By Mark Thomson. Full text here.
In order to promote judicial economy, Article III courts routinely delegate decisionmaking authority to probation officers. Probationers increasingly challenge those delegations as violating the Constitution’s command that only Article III judges shall exercise “the Judicial power.”
Courts apply either of two standards when evaluating the constitutionality of judicial delegations to probation officers. The first of these two standards—called the “core judicial functions test”—allows courts to delegate to probation officers only those powers that are not essential to the judicial role. The second standard—called the “ultimate authority test”—allows courts to delegate decision making authority to probation officers so long as some Article III court retains the power to supervise, amend, or overrule the probation officers’ decisions. As the Note explains, each of these standards is flawed, logically and in practice.

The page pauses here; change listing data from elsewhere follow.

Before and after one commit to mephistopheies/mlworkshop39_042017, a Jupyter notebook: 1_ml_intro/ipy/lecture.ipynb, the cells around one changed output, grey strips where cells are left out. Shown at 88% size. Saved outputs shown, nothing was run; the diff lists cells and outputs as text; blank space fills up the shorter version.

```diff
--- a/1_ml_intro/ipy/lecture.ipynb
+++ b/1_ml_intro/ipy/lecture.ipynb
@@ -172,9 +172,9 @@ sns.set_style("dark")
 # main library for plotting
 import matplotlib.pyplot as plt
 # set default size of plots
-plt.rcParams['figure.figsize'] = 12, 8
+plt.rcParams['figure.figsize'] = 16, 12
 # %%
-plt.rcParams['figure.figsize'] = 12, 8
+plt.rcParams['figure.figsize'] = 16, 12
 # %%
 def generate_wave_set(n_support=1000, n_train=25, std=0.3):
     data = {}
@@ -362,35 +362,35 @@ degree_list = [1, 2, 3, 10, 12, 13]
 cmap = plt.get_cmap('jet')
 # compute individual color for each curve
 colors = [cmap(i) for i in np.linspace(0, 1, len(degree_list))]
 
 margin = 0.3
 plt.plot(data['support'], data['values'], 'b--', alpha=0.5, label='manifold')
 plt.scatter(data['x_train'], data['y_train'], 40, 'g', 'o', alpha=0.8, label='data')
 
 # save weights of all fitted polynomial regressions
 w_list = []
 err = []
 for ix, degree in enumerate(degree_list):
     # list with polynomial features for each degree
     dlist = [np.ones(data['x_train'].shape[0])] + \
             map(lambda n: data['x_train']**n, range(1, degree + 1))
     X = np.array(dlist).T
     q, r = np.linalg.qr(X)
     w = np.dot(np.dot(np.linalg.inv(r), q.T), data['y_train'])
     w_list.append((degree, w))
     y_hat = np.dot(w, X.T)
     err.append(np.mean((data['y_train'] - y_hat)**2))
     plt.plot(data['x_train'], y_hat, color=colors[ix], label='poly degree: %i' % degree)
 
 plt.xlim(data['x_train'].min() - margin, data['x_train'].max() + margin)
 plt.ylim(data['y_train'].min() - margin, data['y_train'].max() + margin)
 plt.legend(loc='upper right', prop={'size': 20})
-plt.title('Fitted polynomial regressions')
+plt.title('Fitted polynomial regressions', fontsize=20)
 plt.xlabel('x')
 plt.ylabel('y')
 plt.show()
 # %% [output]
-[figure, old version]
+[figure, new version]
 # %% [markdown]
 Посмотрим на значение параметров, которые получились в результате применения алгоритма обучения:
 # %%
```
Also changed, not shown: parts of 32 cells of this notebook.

Rather than applying either of the prevailing judicial standards, the Note advocates application of a third test: courts should uphold judicial delegations to probation officers so long as the delegating court identifies some intelligible principle to guide the probation officer in exercising the delegated power. By using this intelligible principle standard to evaluate the constitutionality of judicial delegations to probation officers, courts would bring coherence and predictability to an area of the law which today is sorely lacking both.